‘Dream come true’ for Pakistan’s first Cannes screening says star of ‘Joyland’

The debut screening of Pakistan’s first entry to the Cannes Film Festival felt like ‘a dream has come true’, one of its stars Sarwat Gilani said after the film – which seeks to break gender stereotypes in her country.

“It felt like the hard work that people do, the struggles that we face as artists in Pakistan, they’ve all come to be worth it,” Gilani said.

Gilani, a film and TV star best known for her latest series ‘Churails’, plays Nucchi in ‘Joyland’, which competes in the ‘Un Certain Regard’ section, a competition focused on more art-house films that runs parallel to the main ‘Palme d’Or’ prize.

Joyland which seeks to break gender stereotypes in Pakistan received a prolonged standing ovation

Joyland is a family saga, where Nucchi (Sarwat Gilani) belongs to a household that has long hoped for the birth of a son to continue the family line, with the consecutive birth of her three daughters not enough to please her conservative father-in-law.

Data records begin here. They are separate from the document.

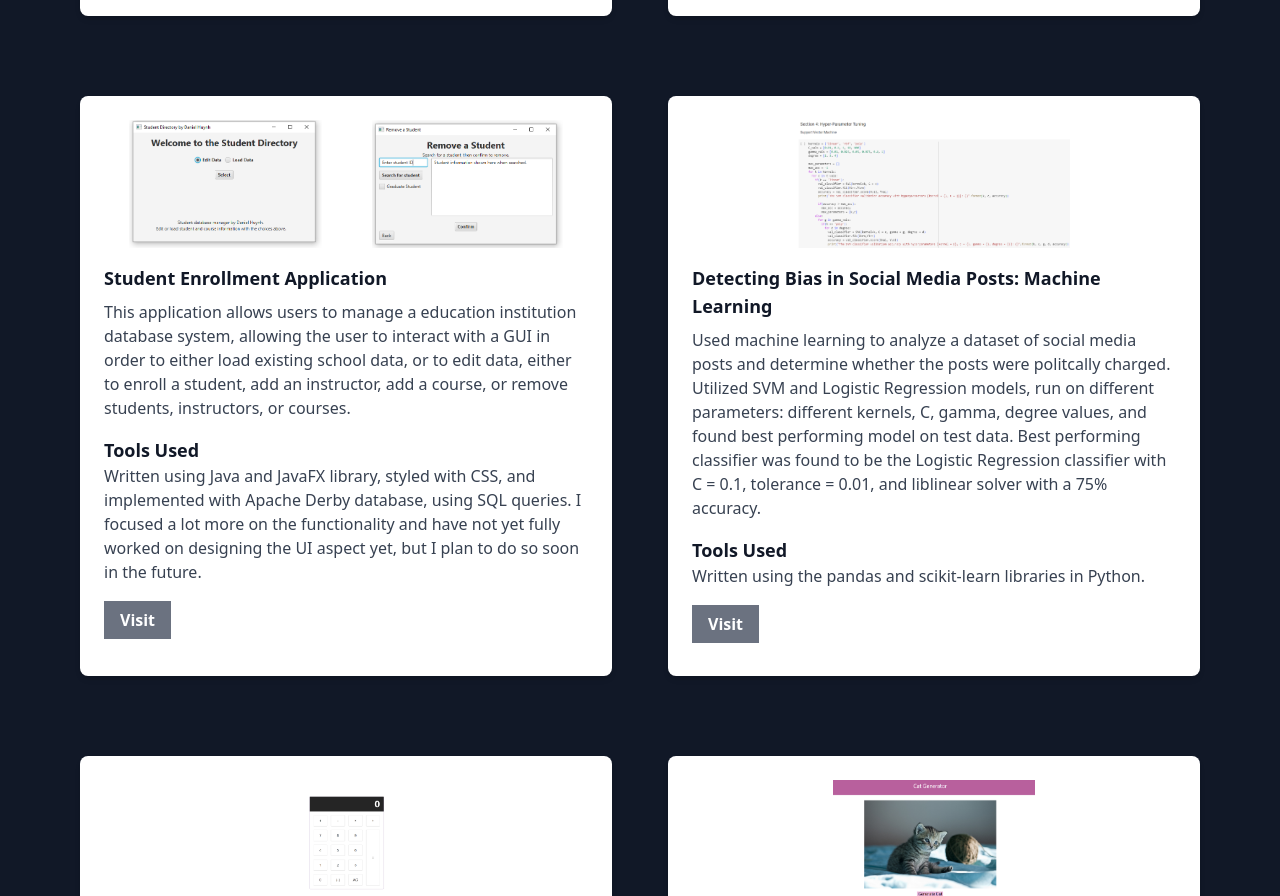
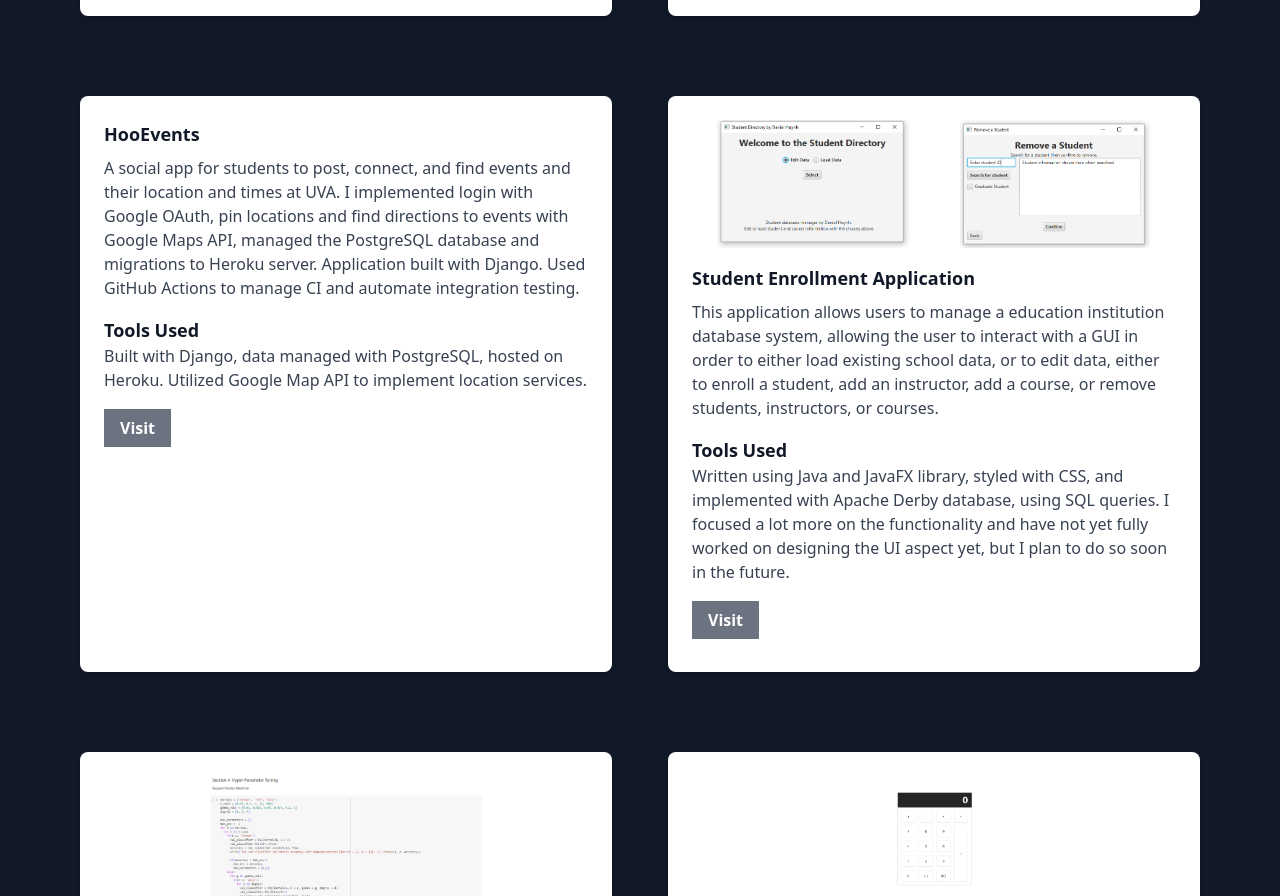
Before and after one commit to danielhuynh0/danielhuynh0.github.io, a React (Create React App) app: page / in a window 1280 px wide. Shown: the part 2960-3856 px from the top of the page. Built offline with nearby package versions, Linux system fonts and the light colour scheme.

Commit message:
updated resume and added a project

```diff
--- a/src/Projects.js
+++ b/src/Projects.js
@@ -14,6 +14,12 @@ const Projects = React.forwardRef((props, ref) => {
           images: ['smb.png'],
           description: "Allows a user to enter and search for a stock ticker. The bot will load a description of the stock itself, as well as a graph of the stock's price history. It will also utilize natural language processing on live news sites to determine the sentiment of the news articles on the stock, as well as ML models on the stock's price history, to determine whether to recommend the user to buy, sell, or hold the stock at this current time. This project was done as part of my team for Project Code.",
           tools: "Frontend implemented with React. Python used for backend, with Flask. Web scraping done with Beautiful Soup. We utilize the NLTK Python library to perform NLP. We plan to store login data in Firebase (in the process of being implemented)."
+        },
+        {
+          title: "HooEvents",
+          images: [],
+          description: "A social app for students to post, connect, and find events and their location and times at UVA. I implemented login with Google OAuth, pin locations and find directions to events with Google Maps API, managed the PostgreSQL database and migrations to Heroku server. Application built with Django. Used GitHub Actions to manage CI and automate integration testing.",
+          tools: "Built with Django, data managed with PostgreSQL, hosted on Heroku. Utilized Google Map API to implement location services."
         },
         {
             title: "Student Enrollment Application",
```
Also changed, not shown: 1 other file (tests, documents, lock files or other folders).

Joyland’ Director Saim Sadiq, cast members Alina Khan, Ali Junejo, Sarwat Gilani, Sania Saeed, Rasti Farooq and producers Apoorva Guru Charan and Sana Jafri at the 75th Cannes Film Festival

And her brother-in-law Haider (Ali Junejo) secretly falls in love with a transgender woman Biba, who fights for her right to work as a performer.

‘Joyland’ also explores the frustration of women seeking to pursue a profession, when Haider’s wife Mumtaz falls into a depression for being forced to stay at home and do household chores and stop working as a make-up artist.

“It’s not just about a love story anymore. It’s about real-time issues, real life issues that we all go through,” Gilani said.

“Having a woman, a trans, represent that sector of the society, I think it’s a really good step in the direction where we can say we can write progressive stories.”

Gilani said she hoped Pakistani movie-goers and critics would give “Joyland” as warm a reception as it received in Cannes.

“I’m very positive that at least our people will understand that this is also a kind of cinema that can be successful. If worldwide, then why not locally, nationally,” she said.